With Oportun, you link an external bank account to the app, and then it uses an algorithm to automatically set aside small amounts of money for your personalized savings goals.  You can also choose from pre-existing savings goals in the app—like building a nest egg or creating a rainy day fund—and determine how much you want to save and by when. When Oportun withdraws money from your bank accounts and deposits money towards your savings in the app, that money is FDIC-insured through a partner bank: Pathward. However, you won’t earn interest on your savings in the app, which makes it less lucrative than manually setting aside money in a high-yield savings account.
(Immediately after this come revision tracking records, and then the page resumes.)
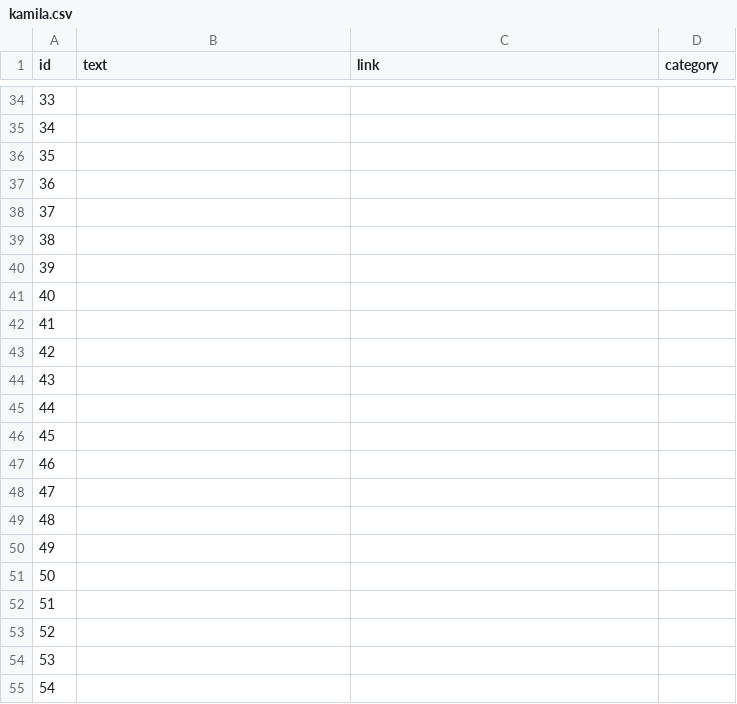
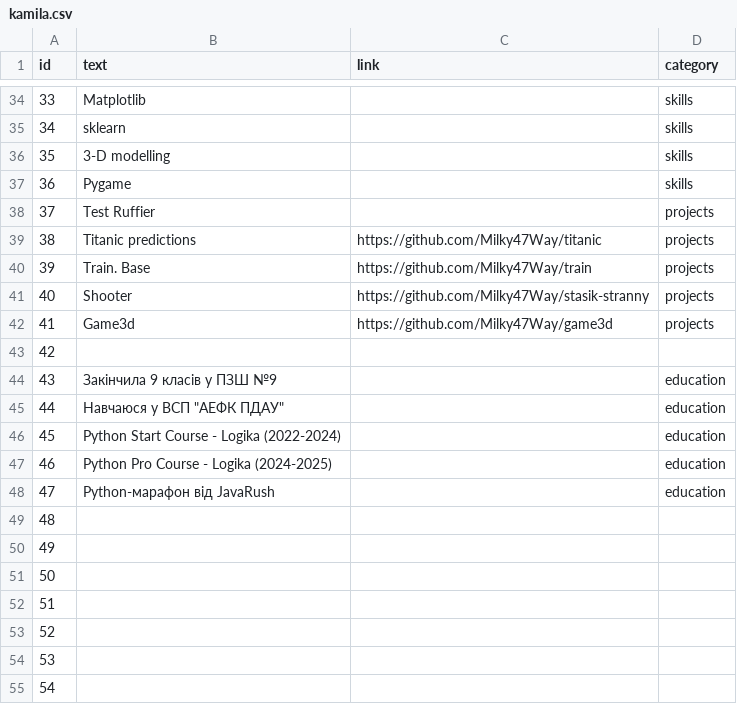
Before and after one commit to Milky47Way/Resume, a CSV file: kamila.csv, drawn as a sheet; only a part is shown, gaps mark what is left out; the diff covers the shown part only.

```diff
--- a/kamila.csv
+++ b/kamila.csv
@@ -34,16 +34,16 @@ id,text,link,category
-33,,,
-34,,,
-35,,,
-36,,,
-37,,,
-38,,,
-39,,,
-40,,,
-41,,,
+33,Matplotlib,,skills
+34,sklearn,,skills
+35,3-D modelling,,skills
+36,Pygame,,skills
+37,Test Ruffier,,projects
+38,Titanic predictions,https://github.com/Milky47Way/titanic,projects
+39,Train. Base,https://github.com/Milky47Way/train,projects
+40,Shooter,https://github.com/Milky47Way/stasik-stranny,projects
+41,Game3d,https://github.com/Milky47Way/game3d,projects
 42,,,
-43,,,
-44,,,
-45,,,
-46,,,
-47,,,
+43,Закінчила 9 класів у ПЗШ №9,,education
+44,"Навчаюся у ВСП ""АЕФК ПДАУ""",,education
+45,Python Start Course - Logika (2022-2024),,education
+46,Python Pro Course - Logika (2024-2025),,education
+47,Python-марафон від JavaRush,,education
 48,,,
```
Also changed, not shown: 48 edited cells elsewhere in this file.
When it comes to security, Oportun uses 256-bit encryption and the fintech company Plaid to help you connect your external accounts. While Oportun offers a feature known as low balance protection, which is intended to ensure your linked accounts aren’t overdrafted, it’s gotten in hot water with the CFPB in the past for overdrafting customers’ accounts anyway. The company has since settled the issue after an investigation.

Benefits of budgeting apps
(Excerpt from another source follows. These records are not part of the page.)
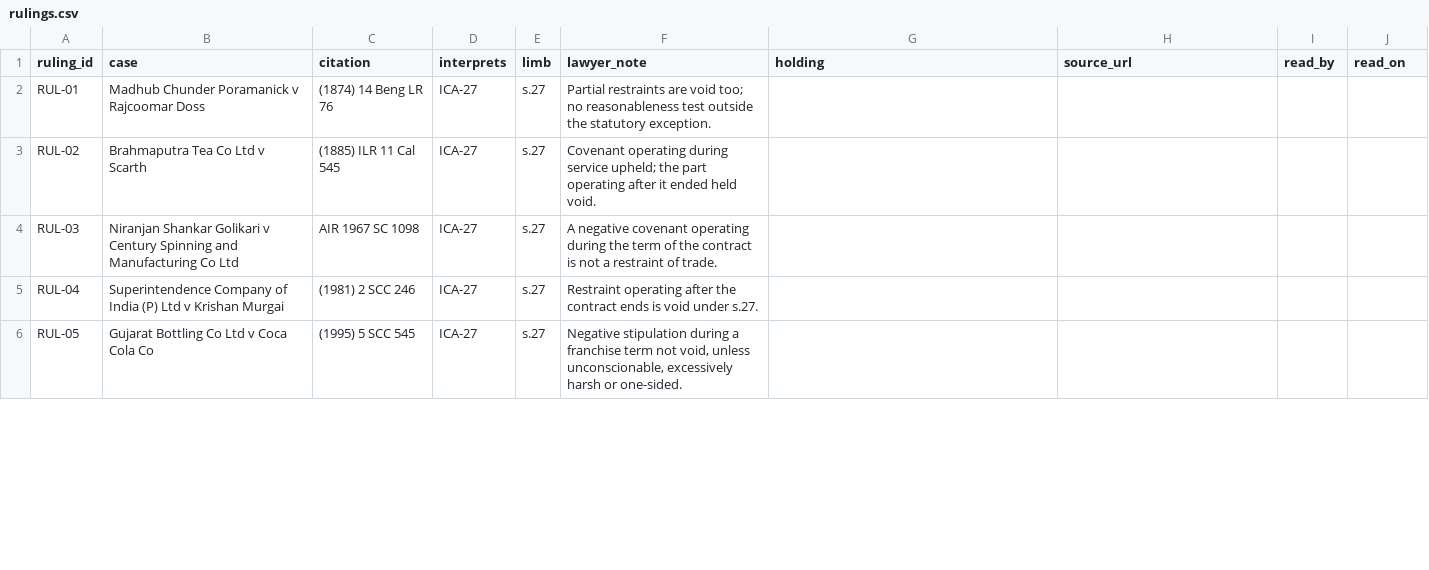
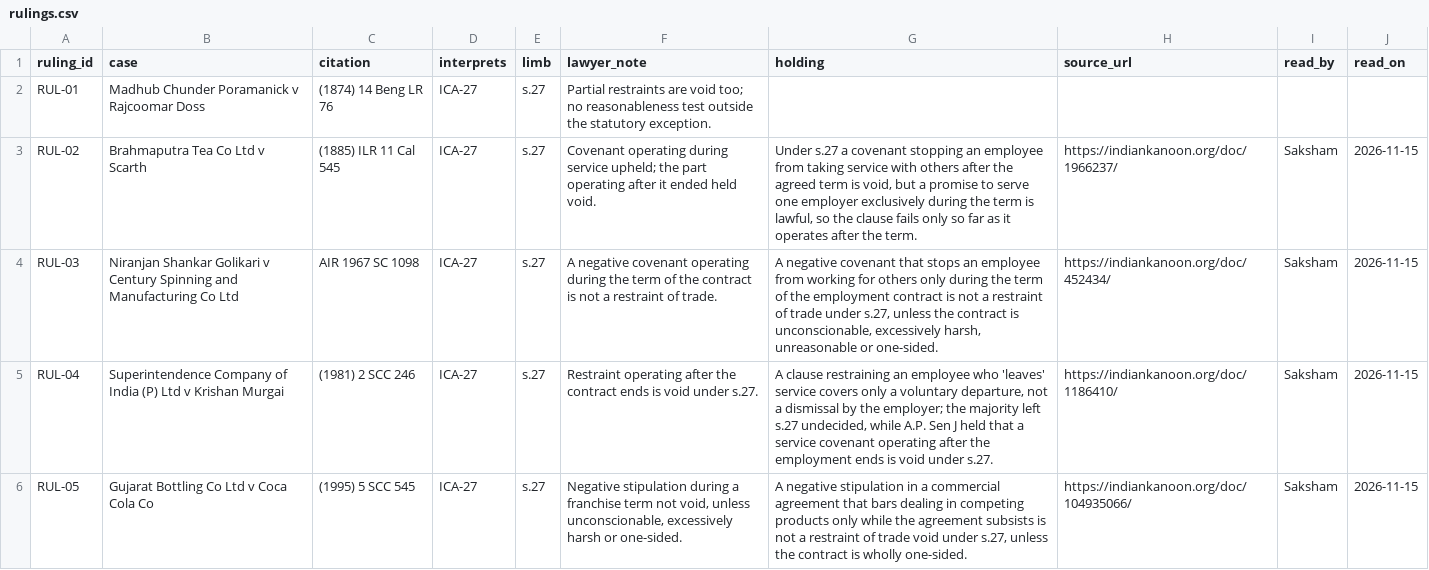
Before and after one commit to 24KaratAu/lma-final-project, a CSV file: data/statute/rulings.csv, drawn as a sheet; only a part is shown; the diff covers the shown part only.

Commit message:
Rulings read: 17 of the 18 judgments, added to the statute graph
Each row now has a one-sentence holding written after reading the judgment
on Indian Kanoon, with the link, reader and date. python -m src.graph.rulings
added 17 ruling nodes and 17 manual interprets edges. RUL-18 now has its
reported citation (2024 INSC 857).

RUL-01 (Madhub Chunder, 1874) is not read yet and stays blank, so it is not in
the graph. The sheet is saved with LF line endings.

```diff
--- a/data/statute/rulings.csv
+++ b/data/statute/rulings.csv
@@ -2,5 +2,5 @@ ruling_id,case,citation,interprets,limb,lawyer_note,holding,source_url,read_by,r
 RUL-01,Madhub Chunder Poramanick v Rajcoomar Doss,(1874) 14 Beng LR 76,ICA-27,s.27,Partial restraints are void too; no reasonableness test outside the statutory exception.,,,,
-RUL-02,Brahmaputra Tea Co Ltd v Scarth,(1885) ILR 11 Cal 545,ICA-27,s.27,Covenant operating during service upheld; the part operating after it ended held void.,,,,
-RUL-03,Niranjan Shankar Golikari v Century Spinning and Manufacturing Co Ltd,AIR 1967 SC 1098,ICA-27,s.27,A negative covenant operating during the term of the contract is not a restraint of trade.,,,,
-RUL-04,Superintendence Company of India (P) Ltd v Krishan Murgai,(1981) 2 SCC 246,ICA-27,s.27,Restraint operating after the contract ends is void under s.27.,,,,
-RUL-05,Gujarat Bottling Co Ltd v Coca Cola Co,(1995) 5 SCC 545,ICA-27,s.27,"Negative stipulation during a franchise term not void, unless unconscionable, excessively harsh or one-sided.",,,,
+RUL-02,Brahmaputra Tea Co Ltd v Scarth,(1885) ILR 11 Cal 545,ICA-27,s.27,Covenant operating during service upheld; the part operating after it ended held void.,"Under s.27 a covenant stopping an employee from taking service with others after the agreed term is void, but a promise to serve one employer exclusively during the term is lawful, so the clause fails only so far as it operates after the term.",https://indiankanoon.org/doc/1966237/,Saksham,2026-11-15
+RUL-03,Niranjan Shankar Golikari v Century Spinning and Manufacturing Co Ltd,AIR 1967 SC 1098,ICA-27,s.27,A negative covenant operating during the term of the contract is not a restraint of trade.,"A negative covenant that stops an employee from working for others only during the term of the employment contract is not a restraint of trade under s.27, unless the contract is unconscionable, excessively harsh, unreasonable or one-sided.",https://indiankanoon.org/doc/452434/,Saksham,2026-11-15
+RUL-04,Superintendence Company of India (P) Ltd v Krishan Murgai,(1981) 2 SCC 246,ICA-27,s.27,Restraint operating after the contract ends is void under s.27.,"A clause restraining an employee who 'leaves' service covers only a voluntary departure, not a dismissal by the employer; the majority left s.27 undecided, while A.P. Sen J held that a service covenant operating after the employment ends is void under s.27.",https://indiankanoon.org/doc/1186410/,Saksham,2026-11-15
+RUL-05,Gujarat Bottling Co Ltd v Coca Cola Co,(1995) 5 SCC 545,ICA-27,s.27,"Negative stipulation during a franchise term not void, unless unconscionable, excessively harsh or one-sided.","A negative stipulation in a commercial agreement that bars dealing in competing products only while the agreement subsists is not a restraint of trade void under s.27, unless the contract is wholly one-sided.",https://indiankanoon.org/doc/104935066/,Saksham,2026-11-15
```
Also changed, not shown: 53 edited cells elsewhere in this file, 2 other files.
A budgeting app can help you pay off debt, get your finances in order, and manage your spending. However, they’re not for everyone. 


  • Helps you plan goals and reduce your debt.
  • Organizes your finances.
  • Encourages disciplined spending through alerts and budget limits.
  • Many apps offer additional features, such as investment tracking and bill negotiation.
  • Lets you know where you’re spending your money and provides valuable insights into your spending habits.
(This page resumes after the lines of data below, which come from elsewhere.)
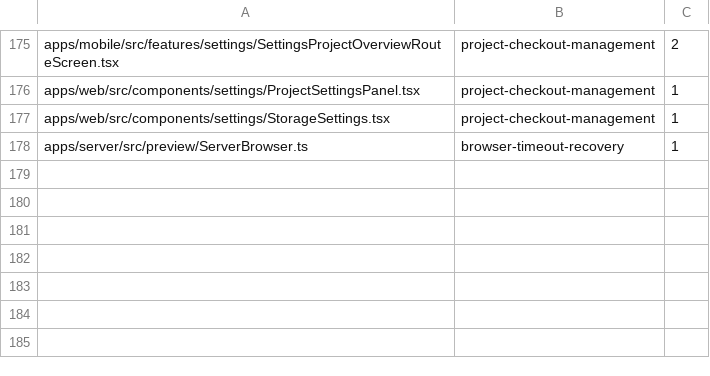
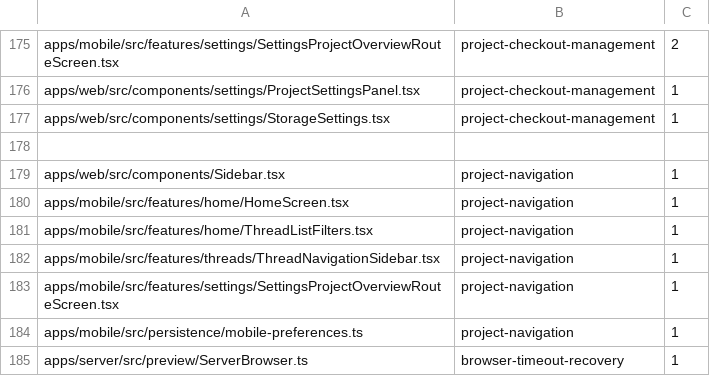
Before and after one commit to kylebegeman/loom, a TSV file: docs/fork/seams.tsv, drawn as a sheet; only a part is shown, gaps mark what is left out.

Commit message:
feat(clients): add Threads and Projects navigation across Loom

```diff
--- a/docs/fork/seams.tsv
+++ b/docs/fork/seams.tsv
@@ -177,2 +177,9 @@ apps/web/src/components/settings/ProjectSettingsPanel.tsx	project-checkout-manag
 apps/web/src/components/settings/StorageSettings.tsx	project-checkout-management	1
+
+apps/web/src/components/Sidebar.tsx	project-navigation	1
+apps/mobile/src/features/home/HomeScreen.tsx	project-navigation	1
+apps/mobile/src/features/home/ThreadListFilters.tsx	project-navigation	1
+apps/mobile/src/features/threads/ThreadNavigationSidebar.tsx	project-navigation	1
+apps/mobile/src/features/settings/SettingsProjectOverviewRouteScreen.tsx	project-navigation	1
+apps/mobile/src/persistence/mobile-preferences.ts	project-navigation	1
 apps/server/src/preview/ServerBrowser.ts	browser-timeout-recovery	1
```
Also changed, not shown: 27 other files.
  • Potential privacy concerns in the event of a data breach.
  • Subscription fees can add up.
  • Might not suit all personality types, such as those who prefer manual or traditional budgeting methods.
  • More difficult to use when you have irregular income or unconventional financial situations.
  • Some apps can be overwhelming and provide too much data. 

How to choose the best budgeting app

When choosing a budgeting app, you’ll want to think about the features that are most important to you and will serve you long-term. The best budgeting app and strategy will be the ones you can stick to and use consistently to keep yourself accountable for your goals. To help narrow down your options, consider the following: 


There are many free budgeting apps available, as well as free versions of apps with premium subscriptions. When you’re comparing different budgeting apps, pay close attention to the pricing to determine whether the features offered by the app align with what you’re looking for and if these extra perks justify the cost of a monthly or yearly membership. 


Many budgeting apps allow you to sync your financial accounts so that you don’t have to manually enter transactions and account balances. This saves you time and ensures that the information in your budget is as accurate and up-to-date as possible. Some apps, such as YNAB, have auto-sync that categorizes transactions for you automatically.

App/desktop experience

If you plan to budget solely from your smartphone, take some time to comb through app reviews to see if other users have reported any glitches or potential issues while using the app. You want to aim to have the most seamless experience possible. 

Personalization and sharing

Budgets are not one-size-fits-all. Your spending habits are unique, and having the flexibility to create your own categories and then give other members within your household a birds’-eye view of your budget can help you and your loved ones pinpoint where you need to rein in your spending and how much progress you’re making in other areas. 


When you’re handing over all your financial data to an app, it’s important that data is protected. Look for military-grade encryption, such as 256-bit. Multifactor authentication adds another layer of security by requiring a password plus another method of authentication to log into your account, such as facial recognition or a passcode sent to your mobile or email.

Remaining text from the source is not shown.